Your answer should be one number, namely how many lines in the listing below include the word "file".

__SUPPLIED INFORMATION__
⁂

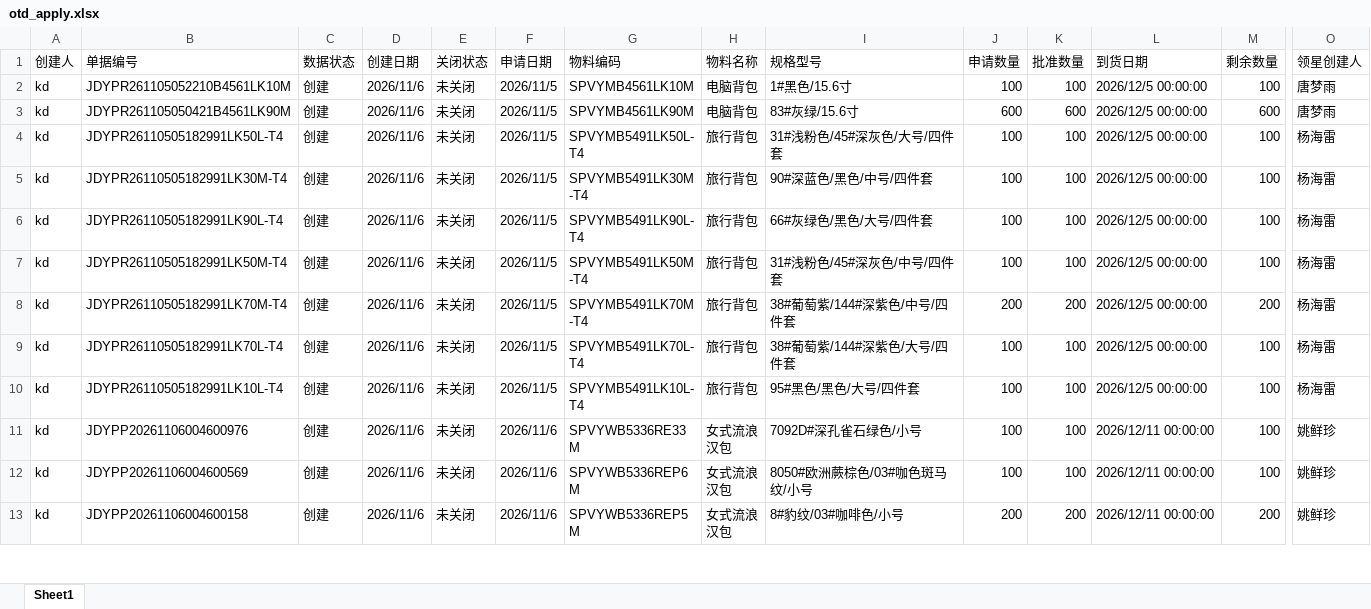
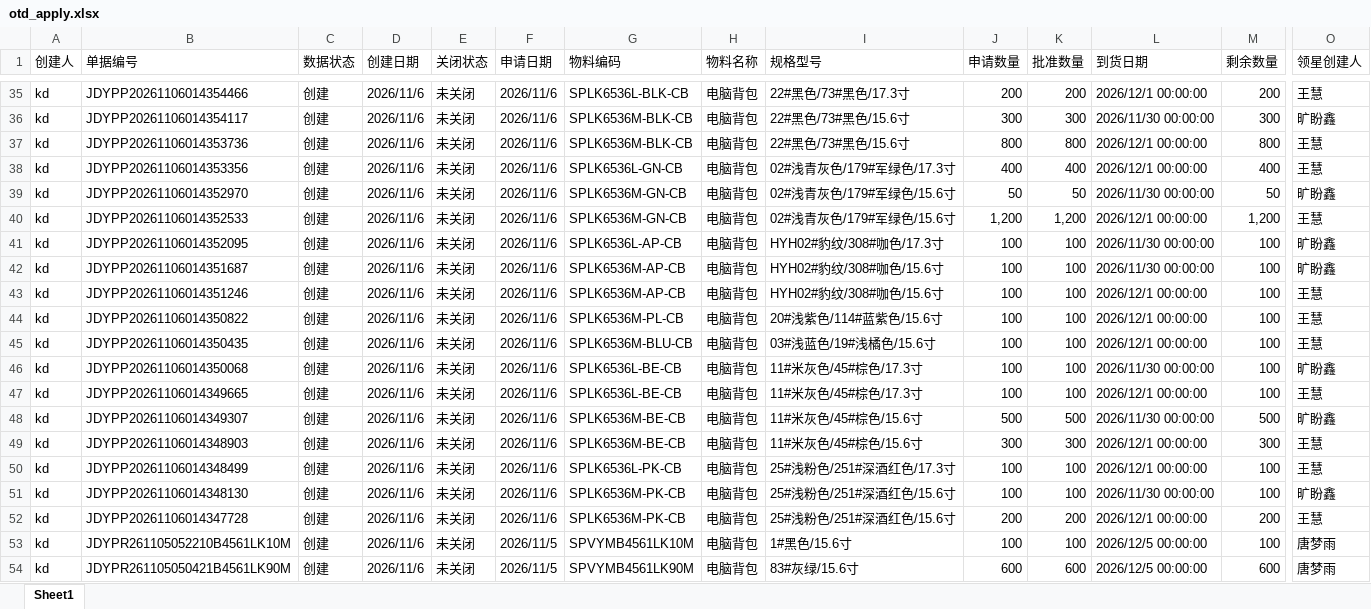
Before and after one commit to yikeqingsongguo/HY.supply-chain-management, an Excel workbook: src/otd_apply.xlsx, sheet Sheet1, drawn as a sheet; only a part is shown, gaps mark what is left out; the shorter side is filled out with more unchanged rows; values as stored, in another font and other column widths than the file's, no borders; rows hold the shown columns only; the diff covers the shown part only; the diff names each change by its address in the sheet, - before the commit and + after, or states it on an @@ line.

```diff
--- a/src/otd_apply.xlsx (sheet Sheet1)
+++ b/src/otd_apply.xlsx (sheet Sheet1)
+row 35: kd | JDYPP20261106014354466 | 创建 | 2026/11/6 | 未关闭 | 2026/11/6 | SPLK6536L-BLK-CB | 电脑背包 | 22#黑色/73#黑色/17.3寸 | 200 | 200 | 2026/12/1 00:00:00 | 200 | 王慧
+row 36: kd | JDYPP20261106014354117 | 创建 | 2026/11/6 | 未关闭 | 2026/11/6 | SPLK6536M-BLK-CB | 电脑背包 | 22#黑色/73#黑色/15.6寸 | 300 | 300 | 2026/11/30 00:00:00 | 300 | 旷盼鑫
+row 37: kd | JDYPP20261106014353736 | 创建 | 2026/11/6 | 未关闭 | 2026/11/6 | SPLK6536M-BLK-CB | 电脑背包 | 22#黑色/73#黑色/15.6寸 | 800 | 800 | 2026/12/1 00:00:00 | 800 | 王慧
+row 38: kd | JDYPP20261106014353356 | 创建 | 2026/11/6 | 未关闭 | 2026/11/6 | SPLK6536L-GN-CB | 电脑背包 | 02#浅青灰色/179#军绿色/17.3寸 | 400 | 400 | 2026/12/1 00:00:00 | 400 | 王慧
+row 39: kd | JDYPP20261106014352970 | 创建 | 2026/11/6 | 未关闭 | 2026/11/6 | SPLK6536M-GN-CB | 电脑背包 | 02#浅青灰色/179#军绿色/15.6寸 | 50 | 50 | 2026/11/30 00:00:00 | 50 | 旷盼鑫
+row 40: kd | JDYPP20261106014352533 | 创建 | 2026/11/6 | 未关闭 | 2026/11/6 | SPLK6536M-GN-CB | 电脑背包 | 02#浅青灰色/179#军绿色/15.6寸 | 1,200 | 1,200 | 2026/12/1 00:00:00 | 1,200 | 王慧
+row 41: kd | JDYPP20261106014352095 | 创建 | 2026/11/6 | 未关闭 | 2026/11/6 | SPLK6536L-AP-CB | 电脑背包 | HYH02#豹纹/308#咖色/17.3寸 | 100 | 100 | 2026/11/30 00:00:00 | 100 | 旷盼鑫
+row 42: kd | JDYPP20261106014351687 | 创建 | 2026/11/6 | 未关闭 | 2026/11/6 | SPLK6536M-AP-CB | 电脑背包 | HYH02#豹纹/308#咖色/15.6寸 | 100 | 100 | 2026/11/30 00:00:00 | 100 | 旷盼鑫
+row 43: kd | JDYPP20261106014351246 | 创建 | 2026/11/6 | 未关闭 | 2026/11/6 | SPLK6536M-AP-CB | 电脑背包 | HYH02#豹纹/308#咖色/15.6寸 | 100 | 100 | 2026/12/1 00:00:00 | 100 | 王慧
+row 44: kd | JDYPP20261106014350822 | 创建 | 2026/11/6 | 未关闭 | 2026/11/6 | SPLK6536M-PL-CB | 电脑背包 | 20#浅紫色/114#蓝紫色/15.6寸 | 100 | 100 | 2026/12/1 00:00:00 | 100 | 王慧
+row 45: kd | JDYPP20261106014350435 | 创建 | 2026/11/6 | 未关闭 | 2026/11/6 | SPLK6536M-BLU-CB | 电脑背包 | 03#浅蓝色/19#浅橘色/15.6寸 | 100 | 100 | 2026/12/1 00:00:00 | 100 | 王慧
+row 46: kd | JDYPP20261106014350068 | 创建 | 2026/11/6 | 未关闭 | 2026/11/6 | SPLK6536L-BE-CB | 电脑背包 | 11#米灰色/45#棕色/17.3寸 | 100 | 100 | 2026/11/30 00:00:00 | 100 | 旷盼鑫
+row 47: kd | JDYPP20261106014349665 | 创建 | 2026/11/6 | 未关闭 | 2026/11/6 | SPLK6536L-BE-CB | 电脑背包 | 11#米灰色/45#棕色/17.3寸 | 100 | 100 | 2026/12/1 00:00:00 | 100 | 王慧
+row 48: kd | JDYPP20261106014349307 | 创建 | 2026/11/6 | 未关闭 | 2026/11/6 | SPLK6536M-BE-CB | 电脑背包 | 11#米灰色/45#棕色/15.6寸 | 500 | 500 | 2026/11/30 00:00:00 | 500 | 旷盼鑫
+row 49: kd | JDYPP20261106014348903 | 创建 | 2026/11/6 | 未关闭 | 2026/11/6 | SPLK6536M-BE-CB | 电脑背包 | 11#米灰色/45#棕色/15.6寸 | 300 | 300 | 2026/12/1 00:00:00 | 300 | 王慧
+row 50: kd | JDYPP20261106014348499 | 创建 | 2026/11/6 | 未关闭 | 2026/11/6 | SPLK6536L-PK-CB | 电脑背包 | 25#浅粉色/251#深酒红色/17.3寸 | 100 | 100 | 2026/12/1 00:00:00 | 100 | 王慧
+row 51: kd | JDYPP20261106014348130 | 创建 | 2026/11/6 | 未关闭 | 2026/11/6 | SPLK6536M-PK-CB | 电脑背包 | 25#浅粉色/251#深酒红色/15.6寸 | 100 | 100 | 2026/11/30 00:00:00 | 100 | 旷盼鑫
+row 52: kd | JDYPP20261106014347728 | 创建 | 2026/11/6 | 未关闭 | 2026/11/6 | SPLK6536M-PK-CB | 电脑背包 | 25#浅粉色/251#深酒红色/15.6寸 | 200 | 200 | 2026/12/1 00:00:00 | 200 | 王慧
```
Also changed, not shown: 34 added rows, 78 removed rows and 23 edited cells elsewhere in this sheet, src/otd_recv.xlsx, src/采购订单.xlsx, 1 other file.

⁂

__EXERCISE RESULT__
2